*** DATA FOR REVIEW ***

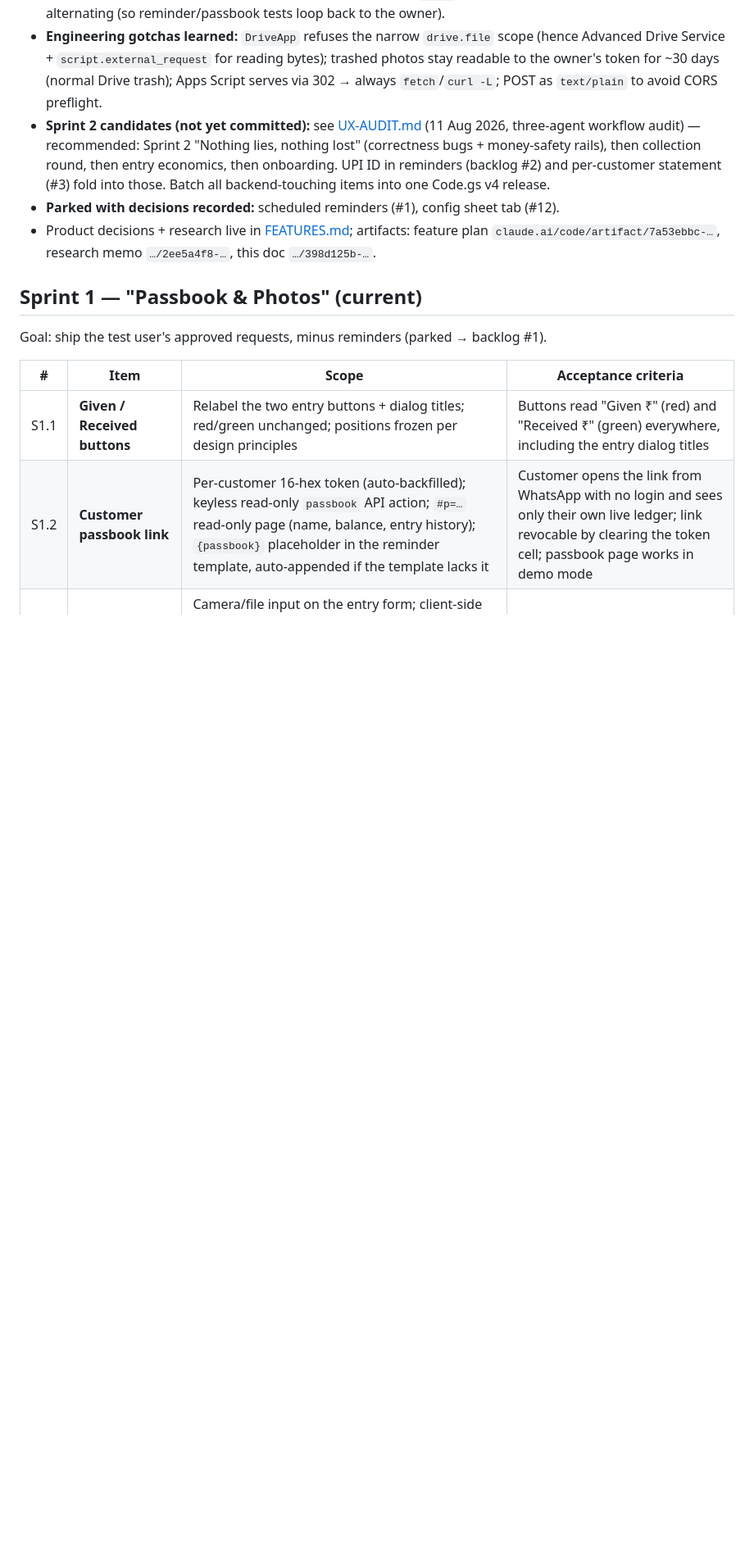
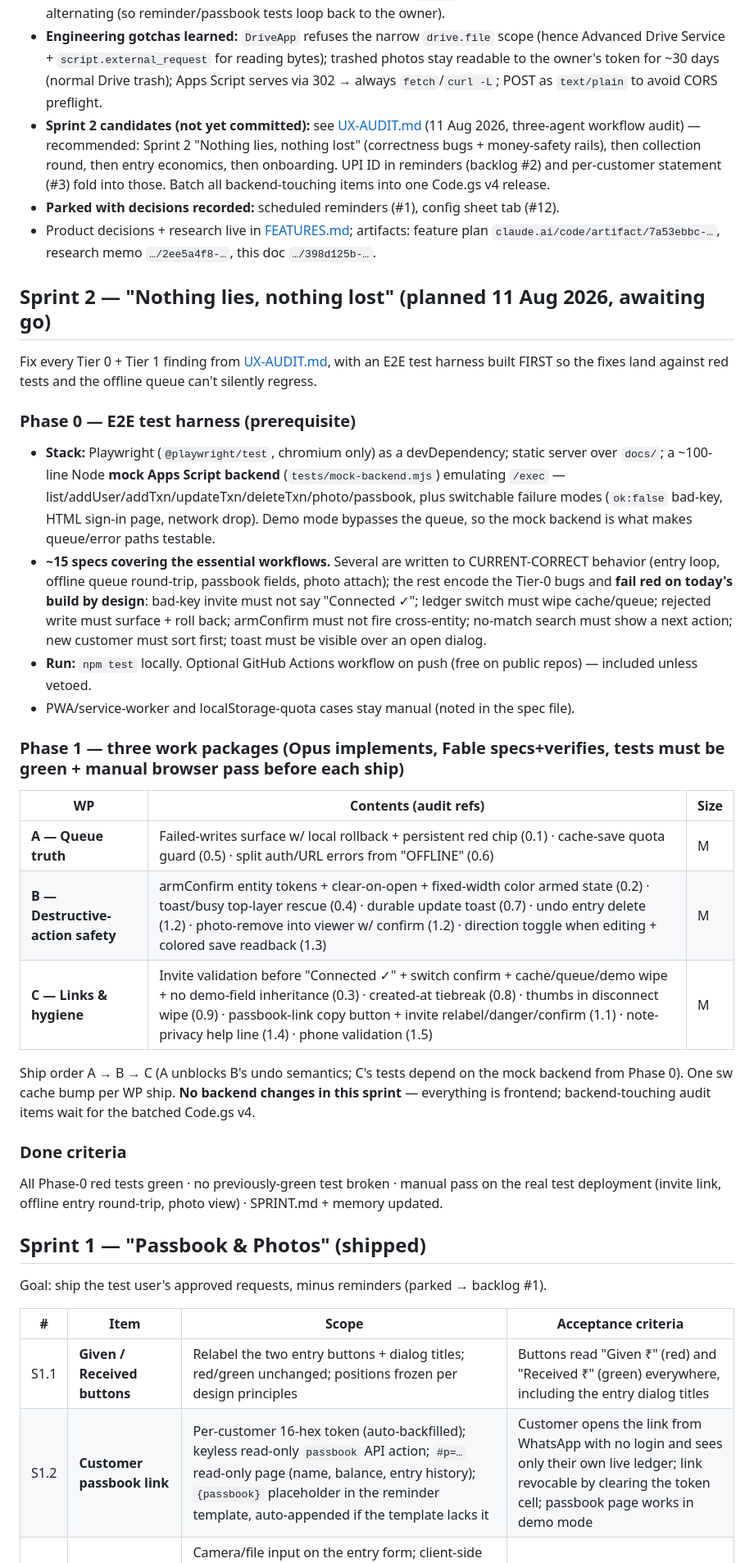
Before and after one commit to JishantSingh/balanceapp, a Markdown page: SPRINT.md, the part around the change. Shown at 82% size. Drawn GitHub-style; blank space fills up the shorter version.

Commit message:
SPRINT.md: plan Sprint 2 — test harness + Tier 0/1 bug fixes
Co-Authored-By: Claude Fable 5 <noreply@anthropic.com>
Claude-Session: https://claude.ai/code/session_01XjBZtymahwYfCf46a9N5t9

```diff
--- a/SPRINT.md
+++ b/SPRINT.md
@@ -13,7 +13,32 @@
 - **Parked with decisions recorded:** scheduled reminders (#1), config sheet tab (#12).
 - Product decisions + research live in [FEATURES.md](FEATURES.md); artifacts: feature plan `claude.ai/code/artifact/7a53ebbc-…`, research memo `…/2ee5a4f8-…`, this doc `…/398d125b-…`.
 
-## Sprint 1 — "Passbook & Photos" (current)
+## Sprint 2 — "Nothing lies, nothing lost" (planned 11 Aug 2026, awaiting go)
+
+Fix every Tier 0 + Tier 1 finding from [UX-AUDIT.md](UX-AUDIT.md), with an E2E test harness built FIRST so the fixes land against red tests and the offline queue can't silently regress.
+
+### Phase 0 — E2E test harness (prerequisite)
+
+- **Stack:** Playwright (`@playwright/test`, chromium only) as a devDependency; static server over `docs/`; a ~100-line Node **mock Apps Script backend** (`tests/mock-backend.mjs`) emulating `/exec` — list/addUser/addTxn/updateTxn/deleteTxn/photo/passbook, plus switchable failure modes (`ok:false` bad-key, HTML sign-in page, network drop). Demo mode bypasses the queue, so the mock backend is what makes queue/error paths testable.
+- **~15 specs covering the essential workflows.** Several are written to CURRENT-CORRECT behavior (entry loop, offline queue round-trip, passbook fields, photo attach); the rest encode the Tier-0 bugs and **fail red on today's build by design**: bad-key invite must not say "Connected ✓"; ledger switch must wipe cache/queue; rejected write must surface + roll back; armConfirm must not fire cross-entity; no-match search must show a next action; new customer must sort first; toast must be visible over an open dialog.
+- **Run:** `npm test` locally. Optional GitHub Actions workflow on push (free on public repos) — included unless vetoed.
+- PWA/service-worker and localStorage-quota cases stay manual (noted in the spec file).
+
+### Phase 1 — three work packages (Opus implements, Fable specs+verifies, tests must be green + manual browser pass before each ship)
+
+| WP | Contents (audit refs) | Size |
+|----|----------------------|------|
+| **A — Queue truth** | Failed-writes surface w/ local rollback + persistent red chip (0.1) · cache-save quota guard (0.5) · split auth/URL errors from "OFFLINE" (0.6) | M |
+| **B — Destructive-action safety** | armConfirm entity tokens + clear-on-open + fixed-width color armed state (0.2) · toast/busy top-layer rescue (0.4) · durable update toast (0.7) · undo entry delete (1.2) · photo-remove into viewer w/ confirm (1.2) · direction toggle when editing + colored save readback (1.3) | M |
+| **C — Links & hygiene** | Invite validation before "Connected ✓" + switch confirm + cache/queue/demo wipe + no demo-field inheritance (0.3) · created-at tiebreak (0.8) · thumbs in disconnect wipe (0.9) · passbook-link copy button + invite relabel/danger/confirm (1.1) · note-privacy help line (1.4) · phone validation (1.5) | M |
+
+Ship order A → B → C (A unblocks B's undo semantics; C's tests depend on the mock backend from Phase 0). One sw cache bump per WP ship. **No backend changes in this sprint** — everything is frontend; backend-touching audit items wait for the batched Code.gs v4.
+
+### Done criteria
+
+All Phase-0 red tests green · no previously-green test broken · manual pass on the real test deployment (invite link, offline entry round-trip, photo view) · SPRINT.md + memory updated.
+
+## Sprint 1 — "Passbook & Photos" (shipped)
 
 Goal: ship the test user's approved requests, minus reminders (parked → backlog #1).
 
```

*** End of DATA FOR REVIEW ***

#### EXERCISE OBJECTIVE
Among the lines of the preceding data, which ones hold the word "wipe"? List them.

#### OUTPUT FOR THIS TASK
+- **~15 specs covering the essential workflows.** Several are written to CURRENT-CORRECT behavior (entry loop, offline queue round-trip, passbook fields, photo attach); the rest encode the Tier-0 bugs and **fail red on today's build by design**: bad-key invite must not say "Connected ✓"; ledger switch must wipe cache/queue; rejected write must surface + roll back; armConfirm must not fire cross-entity; no-match search must show a next action; new customer must sort first; toast must be visible over an open dialog.
+| **C — Links & hygiene** | Invite validation before "Connected ✓" + switch confirm + cache/queue/demo wipe + no demo-field inheritance (0.3) · created-at tiebreak (0.8) · thumbs in disconnect wipe (0.9) · passbook-link copy button + invite relabel/danger/confirm (1.1) · note-privacy help line (1.4) · phone validation (1.5) | M |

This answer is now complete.